People with disabilities are the highest population of any minority that are registered to vote, per a survey conducted by Rutgers University.
On Oct. 25, a public meeting run by the Philadelphia Mayor’s Commission on People with Disabilities featured a panel of speakers focusing on employment. Amy Nieves, executive director of the office, said that in 2020, 17.7 million people who participated in the presidential election, identified as having a disability. This means the disabled community have the highest voter turnout of any minority in the United States.
The meeting also provided information and resources about voting for people with disabilities. Their website shares an interactive map with the most recent census data for national and regional disability statistics. This data informs public officials about the importance of accessibility in their districts. The meeting showed the importance of every voter casting their vote, especially within the disability community.

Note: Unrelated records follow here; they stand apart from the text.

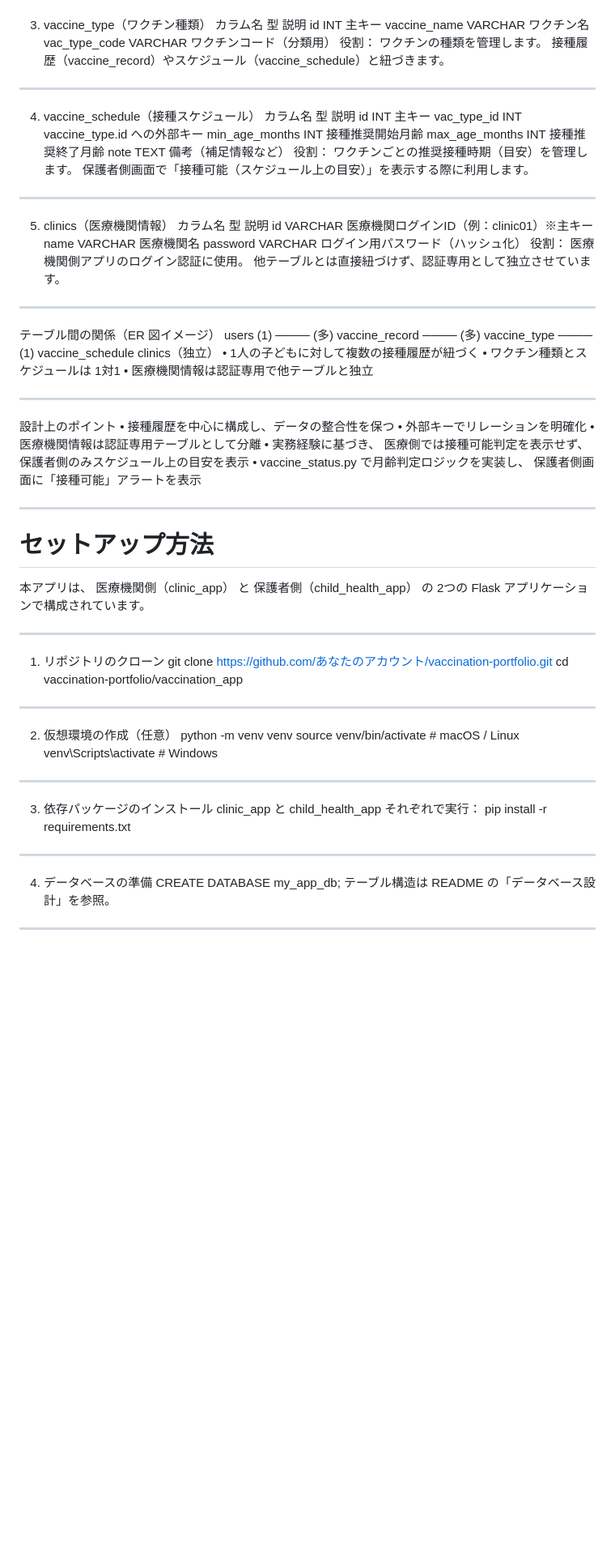
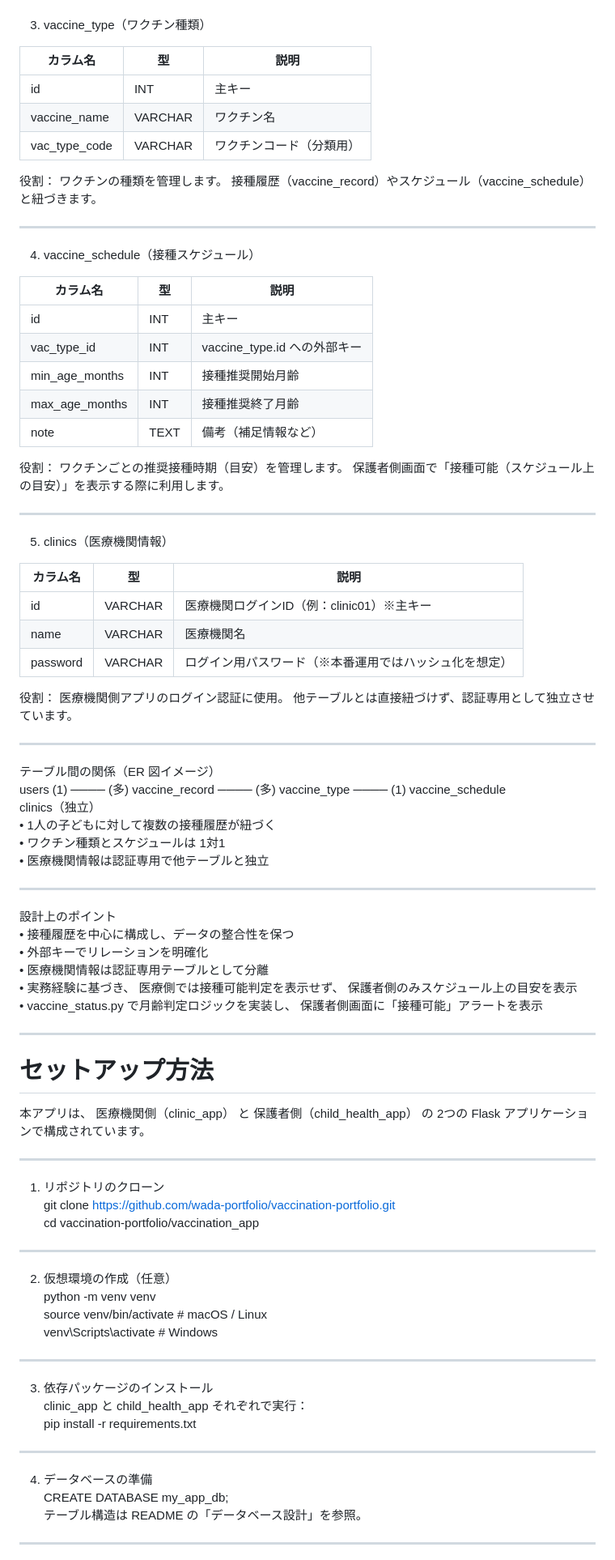
Before and after one commit to wada-portfolio/vaccination-portfolio, a Markdown page: README.md, the part around one of its changes. Shown at 81% size. GitHub-like rendering; blank space fills up the shorter version.

```diff
--- a/README.md
+++ b/README.md
@@ -179,39 +186,48 @@ ________________________________________
 3. vaccine_type（ワクチン種類）
-カラム名	型	説明
-id	INT	主キー
-vaccine_name	VARCHAR	ワクチン名
-vac_type_code	VARCHAR	ワクチンコード（分類用）
+
+| カラム名       | 型       | 説明                         |
+|----------------|----------|------------------------------|
+| id             | INT      | 主キー                       |
+| vaccine_name   | VARCHAR  | ワクチン名                   |
+| vac_type_code  | VARCHAR  | ワクチンコード（分類用）     |
+
 役割：
 ワクチンの種類を管理します。
 接種履歴（vaccine_record）やスケジュール（vaccine_schedule）と紐づきます。
-________________________________________
+___
 4. vaccine_schedule（接種スケジュール）
-カラム名	型	説明
-id	INT	主キー
-vac_type_id	INT	vaccine_type.id への外部キー
-min_age_months	INT	接種推奨開始月齢
-max_age_months	INT	接種推奨終了月齢
-note	TEXT	備考（補足情報など）
+
+| カラム名        | 型   | 説明                               |
+|-----------------|------|------------------------------------|
+| id              | INT  | 主キー                             |
+| vac_type_id     | INT  | vaccine_type.id への外部キー       |
+| min_age_months  | INT  | 接種推奨開始月齢                   |
+| max_age_months  | INT  | 接種推奨終了月齢                   |
+| note            | TEXT | 備考（補足情報など）               |
+
 役割：
 ワクチンごとの推奨接種時期（目安）を管理します。
 保護者側画面で「接種可能（スケジュール上の目安）」を表示する際に利用します。
-________________________________________
+___
 5. clinics（医療機関情報）
-カラム名	型	説明
-id	VARCHAR	医療機関ログインID（例：clinic01）※主キー
-name	VARCHAR	医療機関名
-password	VARCHAR	ログイン用パスワード（ハッシュ化）
+
+| カラム名 | 型      | 説明                                      |
+|----------|---------|-------------------------------------------|
+| id       | VARCHAR | 医療機関ログインID（例：clinic01）※主キー |
+| name     | VARCHAR | 医療機関名                                |
+| password | VARCHAR | ログイン用パスワード（※本番運用ではハッシュ化を想定）        |
+
 役割：
 医療機関側アプリのログイン認証に使用。
 他テーブルとは直接紐づけず、認証専用として独立させています。
-________________________________________
+___
 テーブル間の関係（ER 図イメージ）
 users (1) ──── (多) vaccine_record ──── (多) vaccine_type ──── (1) vaccine_schedule
 clinics（独立）
 •	1人の子どもに対して複数の接種履歴が紐づく
 •	ワクチン種類とスケジュールは 1対1
 •	医療機関情報は認証専用で他テーブルと独立
-________________________________________
+___
 設計上のポイント
 •	接種履歴を中心に構成し、データの整合性を保つ
 •	外部キーでリレーションを明確化
@@ -222,27 +238,27 @@ ________________________________________
 •	vaccine_status.py で月齢判定ロジックを実装し、
 保護者側画面に「接種可能」アラートを表示
 
-________________________________________
+___
 # セットアップ方法
 本アプリは、
 医療機関側（clinic_app） と 保護者側（child_health_app） の
 2つの Flask アプリケーションで構成されています。
-________________________________________
+___
 1. リポジトリのクローン
-git clone https://github.com/あなたのアカウント/vaccination-portfolio.git
+git clone https://github.com/wada-portfolio/vaccination-portfolio.git
 cd vaccination-portfolio/vaccination_app
-________________________________________
+___
 2. 仮想環境の作成（任意）
 python -m venv venv
 source venv/bin/activate   # macOS / Linux
 venv\Scripts\activate      # Windows
-________________________________________
+___
 3. 依存パッケージのインストール
 clinic_app と child_health_app それぞれで実行：
 pip install -r requirements.txt
-________________________________________
+___
 4. データベースの準備
 CREATE DATABASE my_app_db;
 テーブル構造は README の「データベース設計」を参照。
-________________________________________
+___
 5. .env の設定
```
Also changed, not shown: other parts of README.md (+62 -45 lines).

Nico Meyering, an advocate with a disability and AmeriCorps alumnus, touched on the significance of the people in the disability community using their voices as a power to make sure they are being heard.
“We have incredible voting power and it is up to us to use it,” Meyering said.
In the same Rutgers study, 15% fewer accessibility issues were reported in the 2020 election than in the 2012 election. As a result, disability activism and advocacy is making a difference for disabled voters.
Needs for improvement
Samantha Sturkey, sophomore psychology major, said there is still room for improvement. Sturkey has a physical disability which requires her to be in a wheelchair, and her first time voting in person resulted in a negative experience
“It was not as easy as I would have thought because the voting boxes were really high up and it was difficult for me to see the screen,” Sturkey said.
Sturkey encourages all people, especially those in the disabled community, to do background research on candidates running for office.
“For me, it’s about finding the right person that I think will be able to represent my needs,” Sturkey said.
If you are a Cabrini student or know anyone who needs special accommodations and are looking to vote in person, the Radnor Township municipal building is accessible to all.
The power of voice
Amy Nieves stresses the need to focus more on the importance of accessible voting and referred to the Voting Rights Act, 52 U.S.C. § 10508. “Given that Philadelphia has such a high disability population, ensuring that they know their rights related to voting is critical. Additionally, ensuring that voting is accessible to all registered voters is essential, particularly for areas with high disability rates.”
“While it is important for people with disabilities to know their voting rights, an important and often overlooked right is; voters with disabilities may have assistance in casting their ballots from a person of their choice, other than an employer or union official,” Nieves said.
Sturkey gives advice to new voters in the disabled community who may be hesitant about casting a vote in the upcoming election.
“When it comes to new voters with a disability, definitely doing background research on candidates is going to make a huge impact. … Also, just do research on the local polling places to make sure that they are accessible and have the right accommodations,” Sturkey said.
For more information on voting with a disability click here.